Exercise: Your reply should contain every record, restated word for word.

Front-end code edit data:
****************

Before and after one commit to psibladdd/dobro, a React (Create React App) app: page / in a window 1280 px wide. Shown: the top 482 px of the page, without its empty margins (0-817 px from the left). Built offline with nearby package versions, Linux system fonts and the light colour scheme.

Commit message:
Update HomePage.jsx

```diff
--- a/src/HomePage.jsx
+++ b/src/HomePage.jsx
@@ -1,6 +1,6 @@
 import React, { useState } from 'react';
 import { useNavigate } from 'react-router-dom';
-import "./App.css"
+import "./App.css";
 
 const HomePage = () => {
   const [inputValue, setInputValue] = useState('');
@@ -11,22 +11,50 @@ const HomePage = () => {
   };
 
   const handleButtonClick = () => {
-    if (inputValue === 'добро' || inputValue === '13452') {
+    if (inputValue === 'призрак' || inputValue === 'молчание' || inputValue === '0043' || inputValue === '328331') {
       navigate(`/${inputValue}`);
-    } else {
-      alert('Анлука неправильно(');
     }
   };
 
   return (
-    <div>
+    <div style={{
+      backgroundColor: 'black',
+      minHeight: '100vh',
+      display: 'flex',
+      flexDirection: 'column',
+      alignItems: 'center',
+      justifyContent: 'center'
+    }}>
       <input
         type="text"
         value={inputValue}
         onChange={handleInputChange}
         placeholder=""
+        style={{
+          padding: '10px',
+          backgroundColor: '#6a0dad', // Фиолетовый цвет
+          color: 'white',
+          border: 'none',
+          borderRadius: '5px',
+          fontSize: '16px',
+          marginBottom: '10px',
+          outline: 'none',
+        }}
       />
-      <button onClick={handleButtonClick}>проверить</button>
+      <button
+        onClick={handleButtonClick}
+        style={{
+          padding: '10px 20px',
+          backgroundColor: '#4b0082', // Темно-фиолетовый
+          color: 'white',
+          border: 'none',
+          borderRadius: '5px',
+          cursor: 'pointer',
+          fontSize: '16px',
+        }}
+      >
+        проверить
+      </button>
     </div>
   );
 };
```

****************

Answer box:
Before and after one commit to psibladdd/dobro, a React (Create React App) app: page / in a window 1280 px wide. Shown: the top 482 px of the page, without its empty margins (0-817 px from the left). Built offline with nearby package versions, Linux system fonts and the light colour scheme.

Commit message:
Update HomePage.jsx

```diff
--- a/src/HomePage.jsx
+++ b/src/HomePage.jsx
@@ -1,6 +1,6 @@
 import React, { useState } from 'react';
 import { useNavigate } from 'react-router-dom';
-import "./App.css"
+import "./App.css";
 
 const HomePage = () => {
   const [inputValue, setInputValue] = useState('');
@@ -11,22 +11,50 @@ const HomePage = () => {
   };
 
   const handleButtonClick = () => {
-    if (inputValue === 'добро' || inputValue === '13452') {
+    if (inputValue === 'призрак' || inputValue === 'молчание' || inputValue === '0043' || inputValue === '328331') {
       navigate(`/${inputValue}`);
-    } else {
-      alert('Анлука неправильно(');
     }
   };
 
   return (
-    <div>
+    <div style={{
+      backgroundColor: 'black',
+      minHeight: '100vh',
+      display: 'flex',
+      flexDirection: 'column',
+      alignItems: 'center',
+      justifyContent: 'center'
+    }}>
       <input
         type="text"
         value={inputValue}
         onChange={handleInputChange}
         placeholder=""
+        style={{
+          padding: '10px',
+          backgroundColor: '#6a0dad', // Фиолетовый цвет
+          color: 'white',
+          border: 'none',
+          borderRadius: '5px',
+          fontSize: '16px',
+          marginBottom: '10px',
+          outline: 'none',
+        }}
       />
-      <button onClick={handleButtonClick}>проверить</button>
+      <button
+        onClick={handleButtonClick}
+        style={{
+          padding: '10px 20px',
+          backgroundColor: '#4b0082', // Темно-фиолетовый
+          color: 'white',
+          border: 'none',
+          borderRadius: '5px',
+          cursor: 'pointer',
+          fontSize: '16px',
+        }}
+      >
+        проверить
+      </button>
     </div>
   );
 };
```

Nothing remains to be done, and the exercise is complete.